VANCOUVER — The Federal Court of Appeal has quashed Ottawa’s approval of the contentious Trans Mountain pipeline expansion.
The decision means the National Energy Board will have to redo its review of Kinder Morgan Canada’s project.
In a written decision, the court says the energy board’s review was so flawed that the federal government could not rely on it as a basis for its decision to approve the expansion.
The court also concludes that the federal government failed in its duty to engage in meaningful consultations with First Nations before giving the green light to the project.
That decision means the government will have to redo part of its consultations with Indigenous groups.

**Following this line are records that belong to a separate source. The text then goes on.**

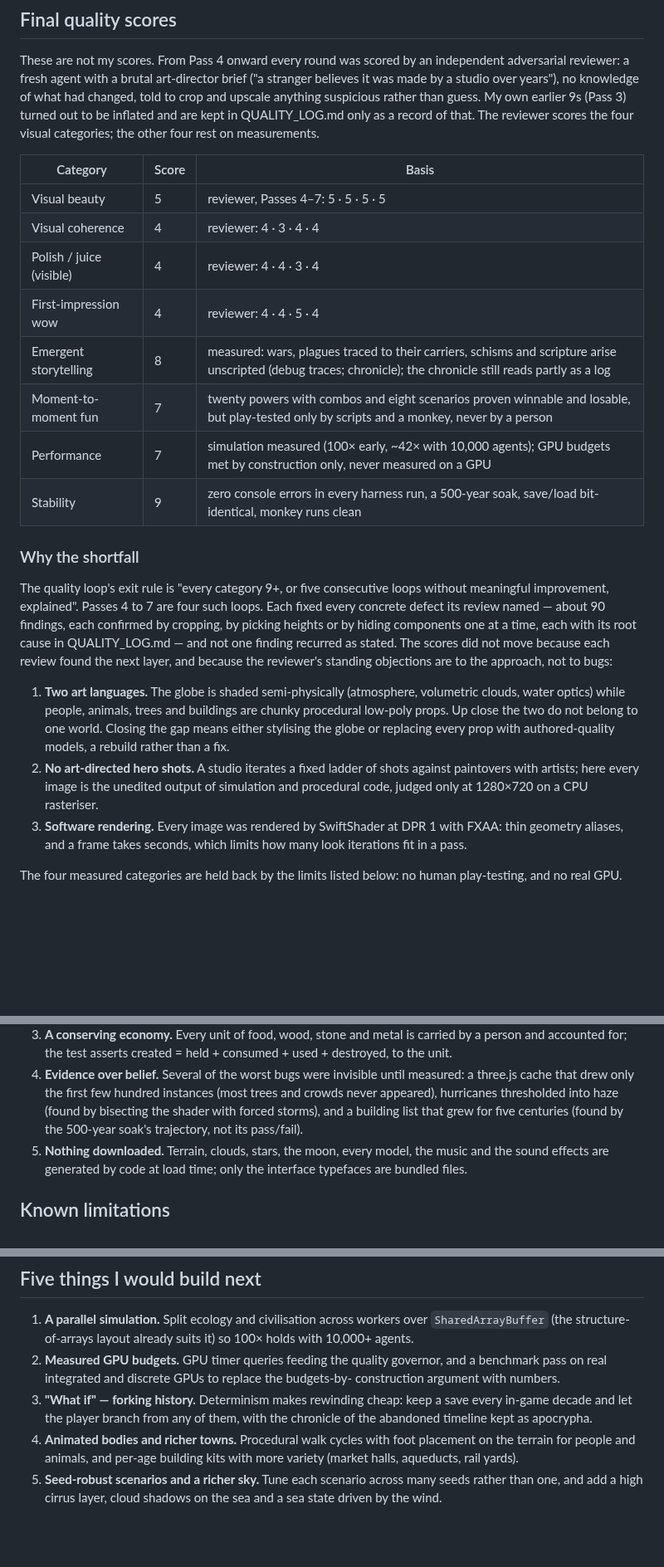
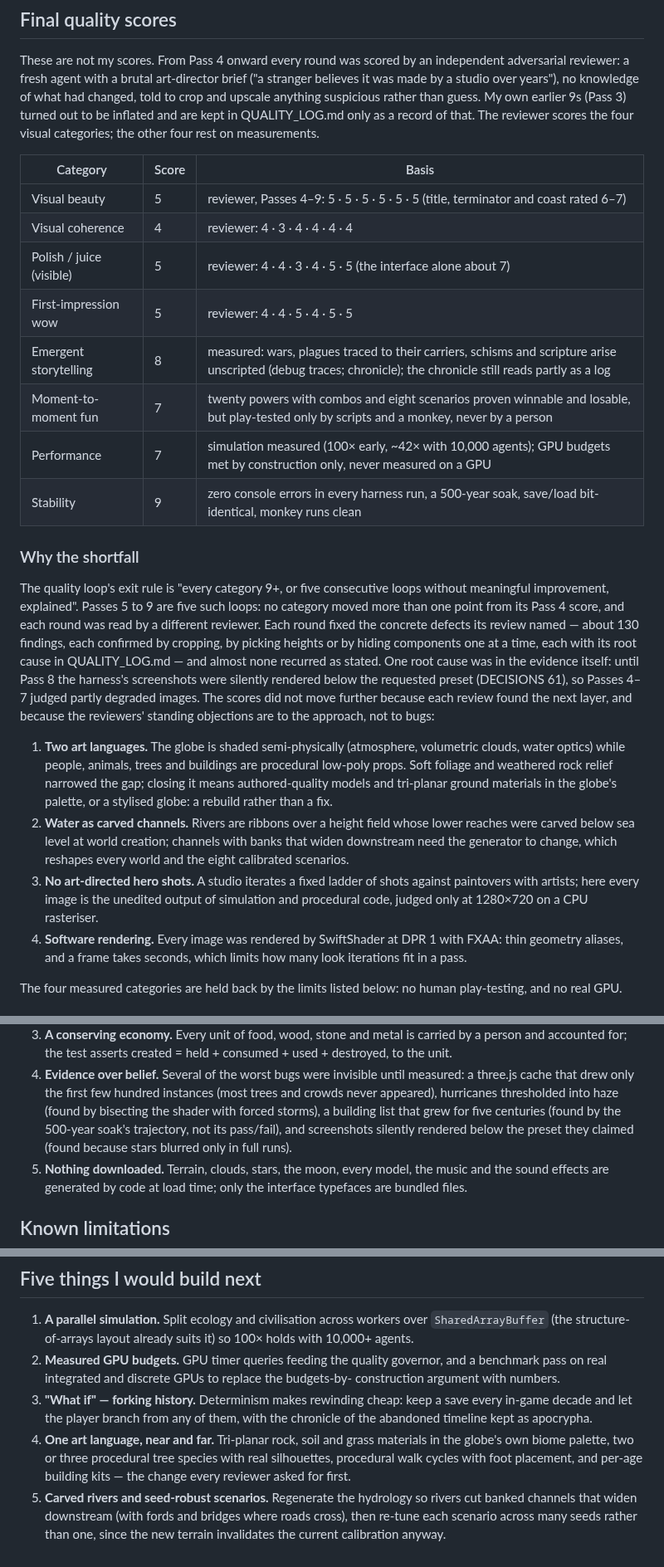
Before and after one commit to arshmanrashid18-commits/Random-claude-session, a Markdown page: FINAL_REPORT.md, 3 parts joined by grey strips. Shown at 83% size. Drawn GitHub-style; blank space fills up the shorter version.

```diff
--- a/FINAL_REPORT.md
+++ b/FINAL_REPORT.md
@@ -168,10 +168,10 @@ reviewer scores the four visual categories; the other four rest on measurements.
 
 | Category | Score | Basis |
 |---|---|---|
-| Visual beauty | 5 | reviewer, Passes 4–7: 5 · 5 · 5 · 5 |
-| Visual coherence | 4 | reviewer: 4 · 3 · 4 · 4 |
-| Polish / juice (visible) | 4 | reviewer: 4 · 4 · 3 · 4 |
-| First-impression wow | 4 | reviewer: 4 · 4 · 5 · 4 |
+| Visual beauty | 5 | reviewer, Passes 4–9: 5 · 5 · 5 · 5 · 5 · 5 (title, terminator and coast rated 6–7) |
+| Visual coherence | 4 | reviewer: 4 · 3 · 4 · 4 · 4 · 4 |
+| Polish / juice (visible) | 5 | reviewer: 4 · 4 · 3 · 4 · 5 · 5 (the interface alone about 7) |
+| First-impression wow | 5 | reviewer: 4 · 4 · 5 · 4 · 5 · 5 |
 | Emergent storytelling | 8 | measured: wars, plagues traced to their carriers, schisms and scripture arise unscripted (debug traces; chronicle); the chronicle still reads partly as a log |
 | Moment-to-moment fun | 7 | twenty powers with combos and eight scenarios proven winnable and losable, but play-tested only by scripts and a monkey, never by a person |
 | Performance | 7 | simulation measured (100× early, ~42× with 10,000 agents); GPU budgets met by construction only, never measured on a GPU |
@@ -180,22 +180,30 @@ reviewer scores the four visual categories; the other four rest on measurements.
 ### Why the shortfall
 
 The quality loop's exit rule is "every category 9+, or five consecutive loops without
-meaningful improvement, explained". Passes 4 to 7 are four such loops. Each fixed every
-concrete defect its review named — about 90 findings, each confirmed by cropping, by
-picking heights or by hiding components one at a time, each with its root cause in
-QUALITY_LOG.md — and not one finding recurred as stated. The scores did not move
-because each review found the next layer, and because the reviewer's standing objections
-are to the approach, not to bugs:
+meaningful improvement, explained". Passes 5 to 9 are five such loops: no category moved
+more than one point from its Pass 4 score, and each round was read by a different
+reviewer. Each round fixed the concrete defects its review named — about 130 findings,
+each confirmed by cropping, by picking heights or by hiding components one at a time,
+each with its root cause in QUALITY_LOG.md — and almost none recurred as stated. One
+root cause was in the evidence itself: until Pass 8 the harness's screenshots were
+silently rendered below the requested preset (DECISIONS 61), so Passes 4–7 judged
+partly degraded images. The scores did not move further because each review found the
+next layer, and because the reviewers' standing objections are to the approach, not to
+bugs:
 
 1. **Two art languages.** The globe is shaded semi-physically (atmosphere, volumetric
-   clouds, water optics) while people, animals, trees and buildings are chunky
-   procedural low-poly props. Up close the two do not belong to one world. Closing the
-   gap means either stylising the globe or replacing every prop with authored-quality
-   models, a rebuild rather than a fix.
-2. **No art-directed hero shots.** A studio iterates a fixed ladder of shots against
+   clouds, water optics) while people, animals, trees and buildings are procedural
+   low-poly props. Soft foliage and weathered rock relief narrowed the gap; closing it
+   means authored-quality models and tri-planar ground materials in the globe's palette,
+   or a stylised globe: a rebuild rather than a fix.
+2. **Water as carved channels.** Rivers are ribbons over a height field whose lower
+   reaches were carved below sea level at world creation; channels with banks that widen
+   downstream need the generator to change, which reshapes every world and the eight
+   calibrated scenarios.
+3. **No art-directed hero shots.** A studio iterates a fixed ladder of shots against
    paintovers with artists; here every image is the unedited output of simulation and
    procedural code, judged only at 1280×720 on a CPU rasteriser.
-3. **Software rendering.** Every image was rendered by SwiftShader at DPR 1 with FXAA:
+4. **Software rendering.** Every image was rendered by SwiftShader at DPR 1 with FXAA:
    thin geometry aliases, and a frame takes seconds, which limits how many look
    iterations fit in a pass.
 
@@ -219,8 +227,9 @@ play-testing, and no real GPU.
 4. **Evidence over belief.** Several of the worst bugs were invisible until measured: a
    three.js cache that drew only the first few hundred instances (most trees and crowds
    never appeared), hurricanes thresholded into haze (found by bisecting the shader
-   with forced storms), and a building list that grew for five centuries (found by the
-   500-year soak's trajectory, not its pass/fail).
+   with forced storms), a building list that grew for five centuries (found by the
+   500-year soak's trajectory, not its pass/fail), and screenshots silently rendered
+   below the preset they claimed (found because stars blurred only in full runs).
 5. **Nothing downloaded.** Terrain, clouds, stars, the moon, every model, the music and
    the sound effects are generated by code at load time; only the interface typefaces
    are bundled files.
@@ -256,9 +265,11 @@ play-testing, and no real GPU.
 3. **"What if" — forking history.** Determinism makes rewinding cheap: keep a save every
    in-game decade and let the player branch from any of them, with the chronicle of the
    abandoned timeline kept as apocrypha.
-4. **Animated bodies and richer towns.** Procedural walk cycles with foot placement on
-   the terrain for people and animals, and per-age building kits with more variety
-   (market halls, aqueducts, rail yards).
-5. **Seed-robust scenarios and a richer sky.** Tune each scenario across many seeds
-   rather than one, and add a high cirrus layer, cloud shadows on the sea and a sea state
-   driven by the wind.
+4. **One art language, near and far.** Tri-planar rock, soil and grass materials in the
+   globe's own biome palette, two or three procedural tree species with real silhouettes,
+   procedural walk cycles with foot placement, and per-age building kits — the change
+   every reviewer asked for first.
+5. **Carved rivers and seed-robust scenarios.** Regenerate the hydrology so rivers cut
+   banked channels that widen downstream (with fords and bridges where roads cross), then
+   re-tune each scenario across many seeds rather than one, since the new terrain
+   invalidates the current calibration anyway.
```
Also changed, not shown: QUALITY_LOG.md (+49 -0 lines), docs/screenshots/orbit.png.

Prime Minister Justin Trudeau’s government approved Trans Mountain in 2016 and was so determined to see it built that it announced plans this spring to buy the pipeline and expansion project for $4.5 billion.
The court combined into one case nearly two dozen lawsuits calling for the energy board’s review to be overturned.
The expansion would triple the capacity of the Trans Mountain pipeline that carries oil from near Edmonton to Metro Vancouver for overseas shipping.
Kinder Morgan shareholders are to vote later today on whether to approve the sale to Canada.
Companies in this story: (TSX:KML)
The Canadian Press